◆ **Task prompt**: Would you please return the lines of the entries below starting at the line that has "Before and after one commit to Kidalv85/prophet-challenge, a" and ending at the line that has "Also changed, not shown: parts of 1 cell", both included, exactly as they are?
Available data section start
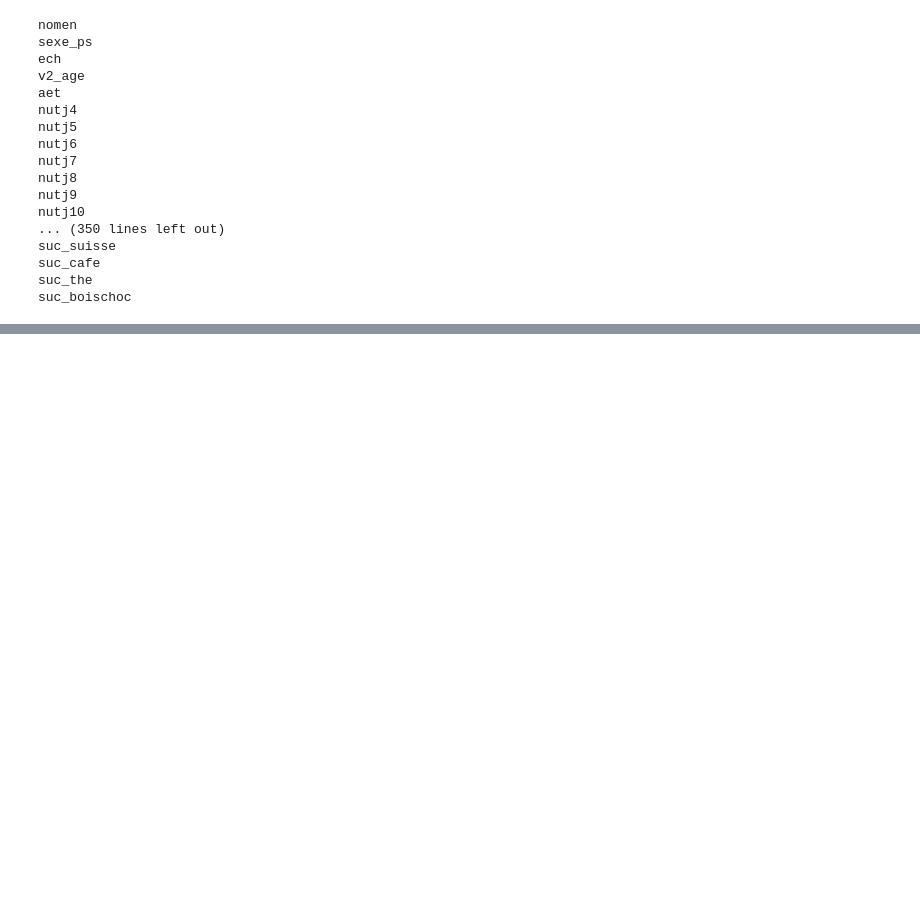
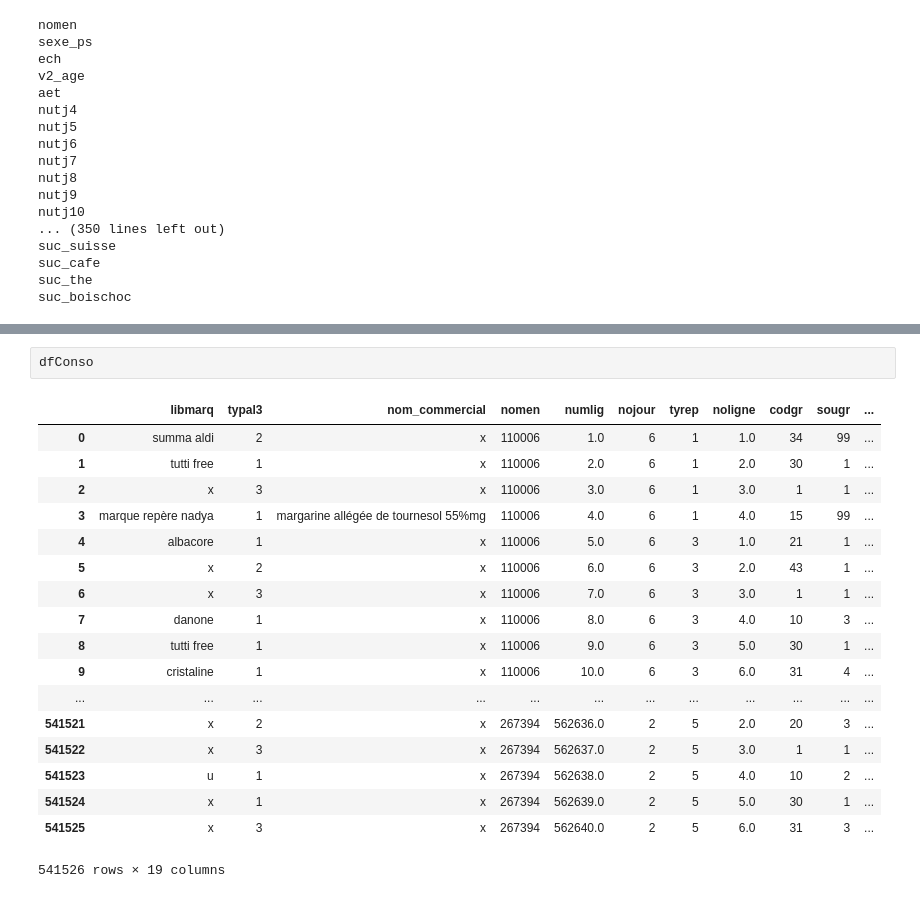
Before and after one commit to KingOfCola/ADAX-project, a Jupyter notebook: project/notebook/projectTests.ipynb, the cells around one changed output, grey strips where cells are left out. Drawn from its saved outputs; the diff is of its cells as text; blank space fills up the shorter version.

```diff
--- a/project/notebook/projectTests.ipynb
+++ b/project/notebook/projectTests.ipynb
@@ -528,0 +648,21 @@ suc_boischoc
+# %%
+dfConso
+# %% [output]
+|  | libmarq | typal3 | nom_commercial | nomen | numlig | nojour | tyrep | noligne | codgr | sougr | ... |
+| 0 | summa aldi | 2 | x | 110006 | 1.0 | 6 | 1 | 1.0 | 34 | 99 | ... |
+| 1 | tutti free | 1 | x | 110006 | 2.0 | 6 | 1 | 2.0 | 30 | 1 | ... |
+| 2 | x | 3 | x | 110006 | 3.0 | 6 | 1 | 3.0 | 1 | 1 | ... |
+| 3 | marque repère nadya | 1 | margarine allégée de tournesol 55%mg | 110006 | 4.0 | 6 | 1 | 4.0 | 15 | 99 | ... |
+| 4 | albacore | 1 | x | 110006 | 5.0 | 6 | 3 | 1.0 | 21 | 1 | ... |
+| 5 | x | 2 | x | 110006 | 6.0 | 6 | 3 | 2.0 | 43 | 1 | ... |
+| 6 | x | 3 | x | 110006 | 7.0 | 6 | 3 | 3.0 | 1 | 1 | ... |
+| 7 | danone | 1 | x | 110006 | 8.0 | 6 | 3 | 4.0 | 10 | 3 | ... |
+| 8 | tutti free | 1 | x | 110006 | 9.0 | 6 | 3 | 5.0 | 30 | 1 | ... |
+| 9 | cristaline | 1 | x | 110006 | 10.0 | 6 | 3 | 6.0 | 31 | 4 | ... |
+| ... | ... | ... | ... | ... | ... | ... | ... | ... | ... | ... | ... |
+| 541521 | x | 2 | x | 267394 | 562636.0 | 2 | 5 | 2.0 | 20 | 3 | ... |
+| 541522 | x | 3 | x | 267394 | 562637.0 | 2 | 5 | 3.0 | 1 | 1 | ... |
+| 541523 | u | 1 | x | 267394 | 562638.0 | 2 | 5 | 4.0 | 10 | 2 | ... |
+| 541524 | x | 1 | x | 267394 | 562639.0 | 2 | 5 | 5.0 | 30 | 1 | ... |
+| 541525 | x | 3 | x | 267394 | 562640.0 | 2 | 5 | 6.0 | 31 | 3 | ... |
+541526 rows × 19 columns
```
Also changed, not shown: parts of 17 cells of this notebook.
Available data section end
Available data section start
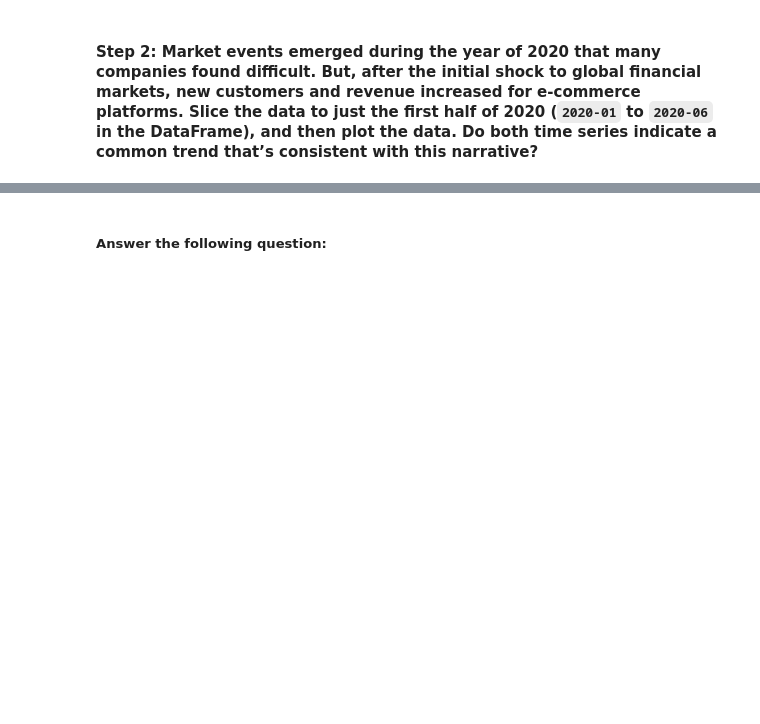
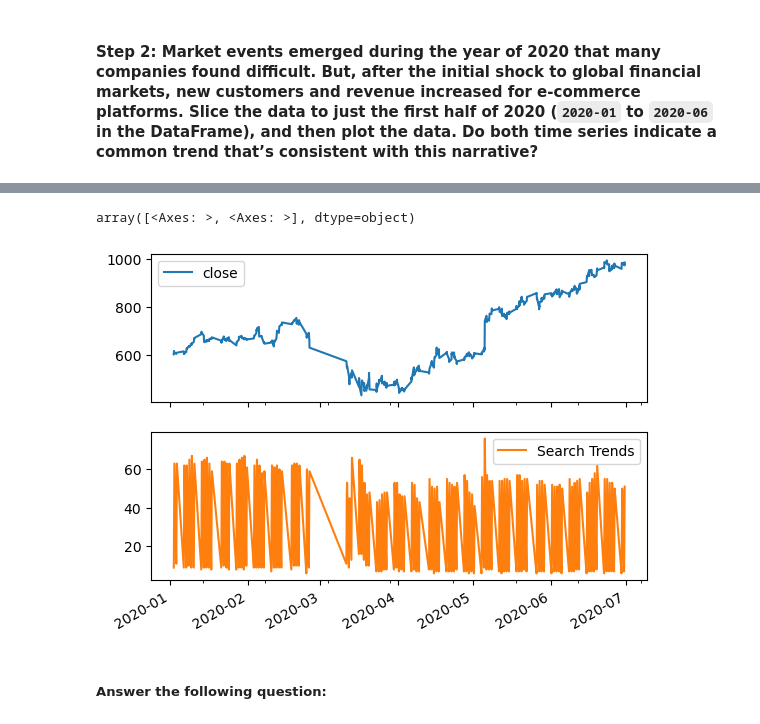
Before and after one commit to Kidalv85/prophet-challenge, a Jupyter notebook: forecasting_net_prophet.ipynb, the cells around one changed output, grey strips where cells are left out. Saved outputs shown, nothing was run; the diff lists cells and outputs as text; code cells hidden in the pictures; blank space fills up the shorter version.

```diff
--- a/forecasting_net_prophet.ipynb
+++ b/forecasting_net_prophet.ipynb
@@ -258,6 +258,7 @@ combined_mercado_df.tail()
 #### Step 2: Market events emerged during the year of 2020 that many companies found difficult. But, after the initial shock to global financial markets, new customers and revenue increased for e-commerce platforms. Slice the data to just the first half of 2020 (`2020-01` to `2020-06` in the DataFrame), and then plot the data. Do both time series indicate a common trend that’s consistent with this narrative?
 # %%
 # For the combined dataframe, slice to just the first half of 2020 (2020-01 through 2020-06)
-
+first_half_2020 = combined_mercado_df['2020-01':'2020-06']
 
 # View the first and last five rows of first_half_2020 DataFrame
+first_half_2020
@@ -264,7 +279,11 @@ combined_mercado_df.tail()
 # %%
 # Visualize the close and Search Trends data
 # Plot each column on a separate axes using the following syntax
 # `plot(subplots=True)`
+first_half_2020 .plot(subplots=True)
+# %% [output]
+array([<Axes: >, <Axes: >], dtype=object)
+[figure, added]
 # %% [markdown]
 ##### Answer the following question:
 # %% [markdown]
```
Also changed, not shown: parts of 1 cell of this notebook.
Available data section end
◆ **Problem solution**:
Before and after one commit to Kidalv85/prophet-challenge, a Jupyter notebook: forecasting_net_prophet.ipynb, the cells around one changed output, grey strips where cells are left out. Saved outputs shown, nothing was run; the diff lists cells and outputs as text; code cells hidden in the pictures; blank space fills up the shorter version.

```diff
--- a/forecasting_net_prophet.ipynb
+++ b/forecasting_net_prophet.ipynb
@@ -258,6 +258,7 @@ combined_mercado_df.tail()
 #### Step 2: Market events emerged during the year of 2020 that many companies found difficult. But, after the initial shock to global financial markets, new customers and revenue increased for e-commerce platforms. Slice the data to just the first half of 2020 (`2020-01` to `2020-06` in the DataFrame), and then plot the data. Do both time series indicate a common trend that’s consistent with this narrative?
 # %%
 # For the combined dataframe, slice to just the first half of 2020 (2020-01 through 2020-06)
-
+first_half_2020 = combined_mercado_df['2020-01':'2020-06']
 
 # View the first and last five rows of first_half_2020 DataFrame
+first_half_2020
@@ -264,7 +279,11 @@ combined_mercado_df.tail()
 # %%
 # Visualize the close and Search Trends data
 # Plot each column on a separate axes using the following syntax
 # `plot(subplots=True)`
+first_half_2020 .plot(subplots=True)
+# %% [output]
+array([<Axes: >, <Axes: >], dtype=object)
+[figure, added]
 # %% [markdown]
 ##### Answer the following question:
 # %% [markdown]
```
Also changed, not shown: parts of 1 cell of this notebook.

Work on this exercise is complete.